This week’s POW was called “Join The Bacteria Team.” In the problem, Justin was in Mr. Bott’s math class, on Friday afternoon right before spring break, and he notices that the tables are dirty (there were 2 bacteria on the table originally). To solve this problem, I had to figure out how many bacteria would be on the table after spring break was over, if the number of bacteria doubled every hour. I had to make a table to show the growth of the number of bacteria as well as a graph. This problem was about using scientific notation and finding patterns.

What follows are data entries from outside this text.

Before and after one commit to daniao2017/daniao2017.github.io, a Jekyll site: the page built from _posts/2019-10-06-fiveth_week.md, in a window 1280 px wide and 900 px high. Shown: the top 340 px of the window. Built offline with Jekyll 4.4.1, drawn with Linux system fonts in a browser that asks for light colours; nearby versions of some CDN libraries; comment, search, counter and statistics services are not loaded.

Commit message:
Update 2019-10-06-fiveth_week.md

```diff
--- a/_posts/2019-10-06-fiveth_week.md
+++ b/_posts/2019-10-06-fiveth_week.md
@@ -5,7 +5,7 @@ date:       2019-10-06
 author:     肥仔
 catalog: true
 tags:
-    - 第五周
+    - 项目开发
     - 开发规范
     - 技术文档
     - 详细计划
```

My first step in this problem was to make the table. To do this, I selected a time in the afternoon for the growth to start (2 pm on Friday), and end (9 am on Monday). Then, I carefully filled the table out, starting at 2 and doubling each number, (for example 2+2=4, 4+4=8) making sure to use scientific notation when the numbers got larger than a couple thousand. After filling out all of the table, and rechecking my work multiple times, I started making the graph. To make the graph, I split up the data into sections, meaning that I graphed for everyday separately. This allowed me to see a pattern that the data goes up at an even pace very quickly (see sample of graph and table below). I used a calculator to ensure that all my calculations were correct.

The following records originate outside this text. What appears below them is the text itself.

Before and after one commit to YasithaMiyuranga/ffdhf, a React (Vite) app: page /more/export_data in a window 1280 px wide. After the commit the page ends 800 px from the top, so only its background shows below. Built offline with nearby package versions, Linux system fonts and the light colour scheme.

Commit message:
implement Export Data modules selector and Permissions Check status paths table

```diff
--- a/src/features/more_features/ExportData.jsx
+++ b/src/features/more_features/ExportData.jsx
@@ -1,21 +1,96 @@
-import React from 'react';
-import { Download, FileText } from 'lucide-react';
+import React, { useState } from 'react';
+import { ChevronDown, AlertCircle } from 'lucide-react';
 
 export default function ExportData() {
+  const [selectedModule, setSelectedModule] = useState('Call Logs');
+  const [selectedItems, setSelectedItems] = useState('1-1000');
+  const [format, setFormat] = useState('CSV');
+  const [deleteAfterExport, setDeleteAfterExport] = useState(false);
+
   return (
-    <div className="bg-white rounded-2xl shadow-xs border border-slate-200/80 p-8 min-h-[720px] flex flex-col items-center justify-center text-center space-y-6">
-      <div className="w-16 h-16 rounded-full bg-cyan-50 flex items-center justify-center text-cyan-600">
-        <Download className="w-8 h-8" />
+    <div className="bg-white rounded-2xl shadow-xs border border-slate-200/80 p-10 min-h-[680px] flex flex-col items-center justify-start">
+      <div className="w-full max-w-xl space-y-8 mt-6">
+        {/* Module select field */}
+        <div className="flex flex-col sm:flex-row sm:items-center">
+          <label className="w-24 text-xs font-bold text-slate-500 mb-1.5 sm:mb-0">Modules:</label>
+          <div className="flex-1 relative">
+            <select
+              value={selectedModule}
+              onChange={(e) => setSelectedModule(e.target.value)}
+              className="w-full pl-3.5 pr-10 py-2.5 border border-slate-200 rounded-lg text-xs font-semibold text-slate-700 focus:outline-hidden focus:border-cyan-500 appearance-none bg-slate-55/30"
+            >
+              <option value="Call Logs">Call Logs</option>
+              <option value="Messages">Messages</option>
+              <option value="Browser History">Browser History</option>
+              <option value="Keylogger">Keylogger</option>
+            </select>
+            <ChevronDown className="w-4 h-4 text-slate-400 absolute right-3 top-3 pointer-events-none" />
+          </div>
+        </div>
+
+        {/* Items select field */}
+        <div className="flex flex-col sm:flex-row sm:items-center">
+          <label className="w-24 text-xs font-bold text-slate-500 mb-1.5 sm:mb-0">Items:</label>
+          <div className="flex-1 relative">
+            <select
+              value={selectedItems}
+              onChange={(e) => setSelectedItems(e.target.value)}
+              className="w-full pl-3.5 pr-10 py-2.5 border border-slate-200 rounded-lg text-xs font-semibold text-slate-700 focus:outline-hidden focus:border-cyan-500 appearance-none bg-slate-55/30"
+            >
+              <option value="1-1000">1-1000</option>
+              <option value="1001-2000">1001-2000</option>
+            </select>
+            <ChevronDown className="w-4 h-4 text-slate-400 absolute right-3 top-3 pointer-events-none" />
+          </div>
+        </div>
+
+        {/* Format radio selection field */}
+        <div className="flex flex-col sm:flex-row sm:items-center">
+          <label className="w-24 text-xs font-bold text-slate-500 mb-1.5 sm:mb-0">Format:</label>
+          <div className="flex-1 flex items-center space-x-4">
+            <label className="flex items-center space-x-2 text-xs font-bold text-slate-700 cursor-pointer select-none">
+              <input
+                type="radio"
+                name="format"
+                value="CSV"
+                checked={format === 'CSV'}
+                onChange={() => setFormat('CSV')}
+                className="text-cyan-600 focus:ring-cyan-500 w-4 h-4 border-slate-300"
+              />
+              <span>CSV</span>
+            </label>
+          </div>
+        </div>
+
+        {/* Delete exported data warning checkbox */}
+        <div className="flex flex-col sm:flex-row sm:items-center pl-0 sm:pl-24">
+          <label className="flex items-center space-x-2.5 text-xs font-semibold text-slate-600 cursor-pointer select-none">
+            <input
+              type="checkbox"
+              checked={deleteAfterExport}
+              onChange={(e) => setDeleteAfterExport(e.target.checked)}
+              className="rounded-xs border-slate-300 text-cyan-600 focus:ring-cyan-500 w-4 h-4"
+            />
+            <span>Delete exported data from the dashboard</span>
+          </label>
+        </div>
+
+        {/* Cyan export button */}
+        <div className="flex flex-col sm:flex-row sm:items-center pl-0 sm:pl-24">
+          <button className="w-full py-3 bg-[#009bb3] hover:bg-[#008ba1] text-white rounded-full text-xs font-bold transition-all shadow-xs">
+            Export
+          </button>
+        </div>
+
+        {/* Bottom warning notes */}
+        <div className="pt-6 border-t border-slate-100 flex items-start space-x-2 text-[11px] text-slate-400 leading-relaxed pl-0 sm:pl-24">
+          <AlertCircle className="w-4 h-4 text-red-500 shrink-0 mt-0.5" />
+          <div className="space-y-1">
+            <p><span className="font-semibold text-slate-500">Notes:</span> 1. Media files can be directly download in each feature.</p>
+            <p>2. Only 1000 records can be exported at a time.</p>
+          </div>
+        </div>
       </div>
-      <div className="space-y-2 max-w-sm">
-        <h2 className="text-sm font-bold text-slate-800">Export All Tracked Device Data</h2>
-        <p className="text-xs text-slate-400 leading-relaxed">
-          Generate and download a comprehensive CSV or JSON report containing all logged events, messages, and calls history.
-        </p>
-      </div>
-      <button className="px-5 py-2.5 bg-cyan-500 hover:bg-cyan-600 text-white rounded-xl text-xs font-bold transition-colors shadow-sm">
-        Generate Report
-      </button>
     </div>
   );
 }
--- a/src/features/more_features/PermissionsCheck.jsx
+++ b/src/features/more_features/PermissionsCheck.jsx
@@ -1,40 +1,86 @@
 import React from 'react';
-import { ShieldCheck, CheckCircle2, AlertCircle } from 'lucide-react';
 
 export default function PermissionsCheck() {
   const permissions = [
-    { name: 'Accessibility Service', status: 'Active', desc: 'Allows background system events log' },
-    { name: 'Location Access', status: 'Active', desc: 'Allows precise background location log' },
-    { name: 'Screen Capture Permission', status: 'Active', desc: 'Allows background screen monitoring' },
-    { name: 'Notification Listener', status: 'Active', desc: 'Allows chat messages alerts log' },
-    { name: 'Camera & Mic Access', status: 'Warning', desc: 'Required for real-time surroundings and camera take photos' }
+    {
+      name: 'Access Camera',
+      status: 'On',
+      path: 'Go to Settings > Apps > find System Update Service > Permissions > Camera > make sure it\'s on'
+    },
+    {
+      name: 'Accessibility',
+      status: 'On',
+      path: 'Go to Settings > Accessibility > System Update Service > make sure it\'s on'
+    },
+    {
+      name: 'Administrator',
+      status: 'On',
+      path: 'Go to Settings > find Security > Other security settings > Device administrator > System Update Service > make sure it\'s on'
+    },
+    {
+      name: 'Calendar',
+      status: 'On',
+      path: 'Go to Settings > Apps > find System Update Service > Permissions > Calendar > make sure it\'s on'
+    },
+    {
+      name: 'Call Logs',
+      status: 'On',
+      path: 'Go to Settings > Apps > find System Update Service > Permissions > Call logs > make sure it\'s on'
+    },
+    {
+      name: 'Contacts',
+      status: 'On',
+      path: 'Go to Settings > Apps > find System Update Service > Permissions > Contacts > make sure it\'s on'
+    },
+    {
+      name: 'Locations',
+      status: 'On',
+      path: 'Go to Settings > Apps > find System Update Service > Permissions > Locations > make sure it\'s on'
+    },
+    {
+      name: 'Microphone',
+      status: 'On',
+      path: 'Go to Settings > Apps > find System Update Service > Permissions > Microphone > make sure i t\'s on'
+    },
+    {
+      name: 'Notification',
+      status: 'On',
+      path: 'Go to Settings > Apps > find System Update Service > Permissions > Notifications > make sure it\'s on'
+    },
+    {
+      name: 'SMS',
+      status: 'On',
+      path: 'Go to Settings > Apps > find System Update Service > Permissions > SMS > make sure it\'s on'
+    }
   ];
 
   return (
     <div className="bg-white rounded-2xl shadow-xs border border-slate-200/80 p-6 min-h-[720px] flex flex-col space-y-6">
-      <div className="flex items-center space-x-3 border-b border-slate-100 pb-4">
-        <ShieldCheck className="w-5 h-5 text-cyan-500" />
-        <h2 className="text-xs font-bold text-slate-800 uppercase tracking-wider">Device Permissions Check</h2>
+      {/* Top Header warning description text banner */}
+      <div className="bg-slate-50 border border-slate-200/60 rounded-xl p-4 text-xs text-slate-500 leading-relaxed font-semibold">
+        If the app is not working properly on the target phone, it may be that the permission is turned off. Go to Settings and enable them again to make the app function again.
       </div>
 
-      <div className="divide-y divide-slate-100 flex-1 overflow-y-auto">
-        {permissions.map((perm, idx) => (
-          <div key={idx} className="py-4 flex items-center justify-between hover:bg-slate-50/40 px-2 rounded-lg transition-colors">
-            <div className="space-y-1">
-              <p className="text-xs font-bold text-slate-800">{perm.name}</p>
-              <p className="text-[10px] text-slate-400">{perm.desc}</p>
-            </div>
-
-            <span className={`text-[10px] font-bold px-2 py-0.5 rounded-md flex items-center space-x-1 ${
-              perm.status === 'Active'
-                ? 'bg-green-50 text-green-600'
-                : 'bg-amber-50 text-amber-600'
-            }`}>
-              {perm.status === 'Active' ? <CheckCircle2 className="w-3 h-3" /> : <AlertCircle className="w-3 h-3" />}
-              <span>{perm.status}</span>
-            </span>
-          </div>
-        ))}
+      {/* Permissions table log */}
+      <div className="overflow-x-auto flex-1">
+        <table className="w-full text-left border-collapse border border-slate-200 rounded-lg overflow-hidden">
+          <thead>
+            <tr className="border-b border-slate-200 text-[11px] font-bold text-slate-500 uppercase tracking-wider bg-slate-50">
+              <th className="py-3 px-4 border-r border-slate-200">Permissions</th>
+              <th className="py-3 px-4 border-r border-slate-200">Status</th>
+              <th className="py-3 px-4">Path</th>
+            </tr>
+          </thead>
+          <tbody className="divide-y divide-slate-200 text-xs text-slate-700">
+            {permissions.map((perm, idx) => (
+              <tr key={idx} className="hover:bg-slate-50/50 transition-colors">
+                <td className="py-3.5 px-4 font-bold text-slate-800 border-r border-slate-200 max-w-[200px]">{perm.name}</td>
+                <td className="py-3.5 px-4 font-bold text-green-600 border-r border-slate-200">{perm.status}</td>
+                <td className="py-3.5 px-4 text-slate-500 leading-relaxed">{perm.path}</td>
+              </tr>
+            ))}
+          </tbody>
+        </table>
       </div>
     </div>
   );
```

The total number of bacteria after spring break was about 1.13 times 1071. I know my solution is correct because all the calculations were check and I compared my results with other students after I had solved the problem. There are other solutions to this problem because some people might have chosen to start at 1 pm or later and chosen to end at 8 pm or earlier. Plus, since this problem will never have an exact answer, there will be many variations.
This problem was very interesting to me because I had never really thought that bacteria grew that quickly till I solved the problem. This problem challenged me because at first I did not realize that the graph would be so difficult to make, especially when there are so many huge numbers. This POW reminded me of counting beans in 1st grade, because there were so many beans and the number just kept getting larger and larger. I managed my time fairly well, however I could have done more work over the week rather than the weekend. Next time, I would like to try and find a rule for the POW which will make it easier to complete the table.